Remember the experiences of COVID-19 survivors such as Brian Robinson. The 53-year-old father of seven was diagnosed in late March and recuperated in several medical facilities for weeks before finally making it back to his home in Garnet Valley, Delaware County, last week.
“It nearly killed me,” Robinson told me. “It’s like a computer hacker. It gets into your body and tries to find things that it can prey on to shut your body down for good.”
Robinson was hooked up to a ventilator for 15 days. He contracted bilateral pneumonia. His kidneys failed and he had to go on dialysis. Along the way, he lost 30 pounds.

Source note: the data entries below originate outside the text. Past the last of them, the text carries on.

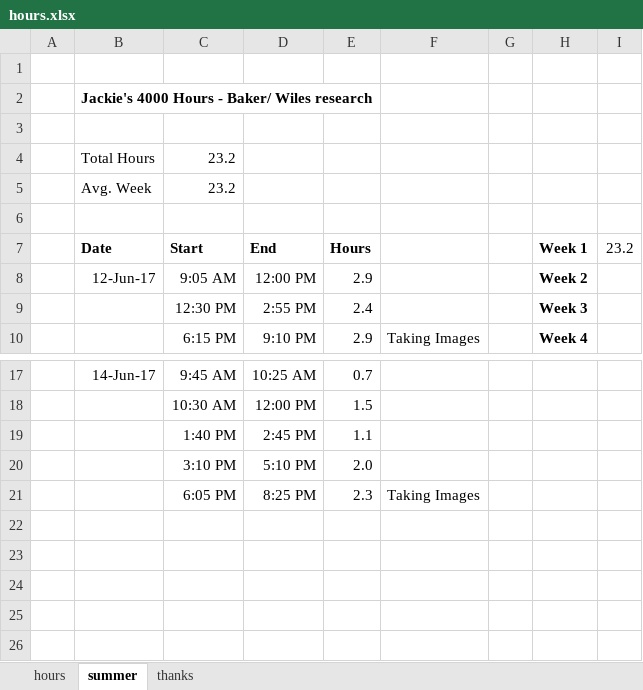
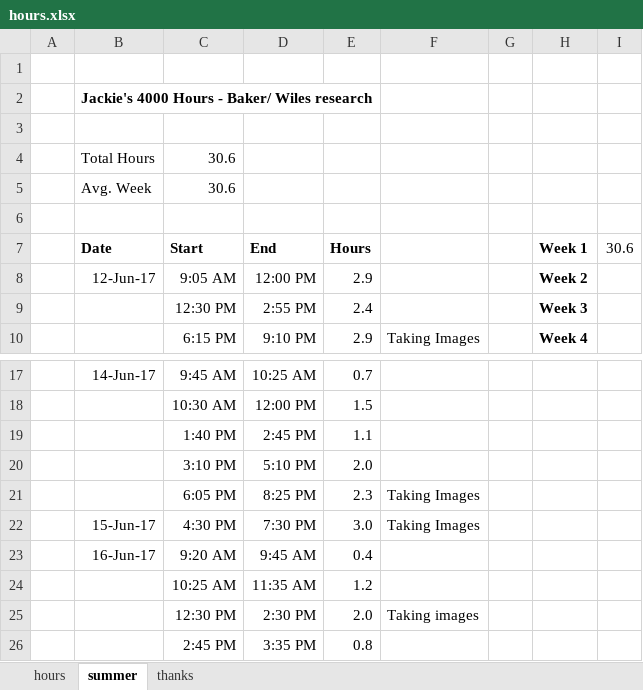
Before and after one commit to jLoven/hardness_test_area_detection, an Excel workbook: hours.xlsx, sheet summer, drawn as a sheet; only a part is shown, gaps mark what is left out; values as stored, in another font and other column widths than the file's, no borders; charts and pictures not drawn; the diff names each change by its address in the sheet, - before the commit and + after, or states it on an @@ line.

Commit message:
more data yay

```diff
--- a/hours.xlsx (sheet summer)
+++ b/hours.xlsx (sheet summer)
-C4:C5 (Start): 23.2
+C4:C5 (Start): 30.6
-I7: 23.2
+I7: 30.6
+row 22:  | 15-Jun-17 | 4:30 PM | 7:30 PM | 3.0 | Taking Images
+row 23:  | 16-Jun-17 | 9:20 AM | 9:45 AM | 0.4
+row 24:  |  | 10:25 AM | 11:35 AM | 1.2
+row 25:  |  | 12:30 PM | 2:30 PM | 2.0 | Taking images
+row 26:  |  | 2:45 PM | 3:35 PM | 0.8
```
Also changed, not shown: charts or pictures, data_error_analysis.xlsx, 1 other file.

“On Day 15, they extubated him,” recalled Caryn Cabbler, a registered nurse and Robinson’s sister. “His vocal cords were bruised.… He couldn’t talk. He couldn’t eat. He couldn’t swallow. He couldn’t walk. He had to learn to do everything all over again. He was in the hospital for a total of 42 days — from the beginning to getting out of rehab.”
All that time, he was quarantined away from his family.
“A few times his nurse would let us get on the phone together and talk to him just so he could hear our voices although he wasn’t awake,” said Dawn Robinson McCall, another sister and the owner of the Redwood Beauty Studio in Bala Cynwyd. “We believe he could hear us and it helped him to know that we were … praying for him.”
When it was finally time to go home, Robinson managed to walk out of Bryn Mawr Rehabilitation Hospital. Cheering hospital workers lined the corridor to applaud as he made his way out of the facility on his own two feet.
“I had two goals. I wanted to come home to my wife, and I wanted to walk out of there,” Robinson told me, adding that he stayed an extra five days to do so. “I was so happy to be on my feet.”
But there was Robinson, who is a partner in Pizzeria Enza in Wyndmoor, standing tall as he thanked and hugged the health-care professionals who helped him survive. Although he still goes to physical therapy, he’s luckier than many since some COVID-19 survivors never completely recover. Robinson, who is uncertain about how he contracted the virus, says people need to continue social distancing.
“These politicians who are telling us that things are ready to be opened, my response to that is, ‘When I see you and your family down at the mall, then you’ll see me and my family down at the mall,'" he said. "If y’all are not going down there, then I’m not going down there.”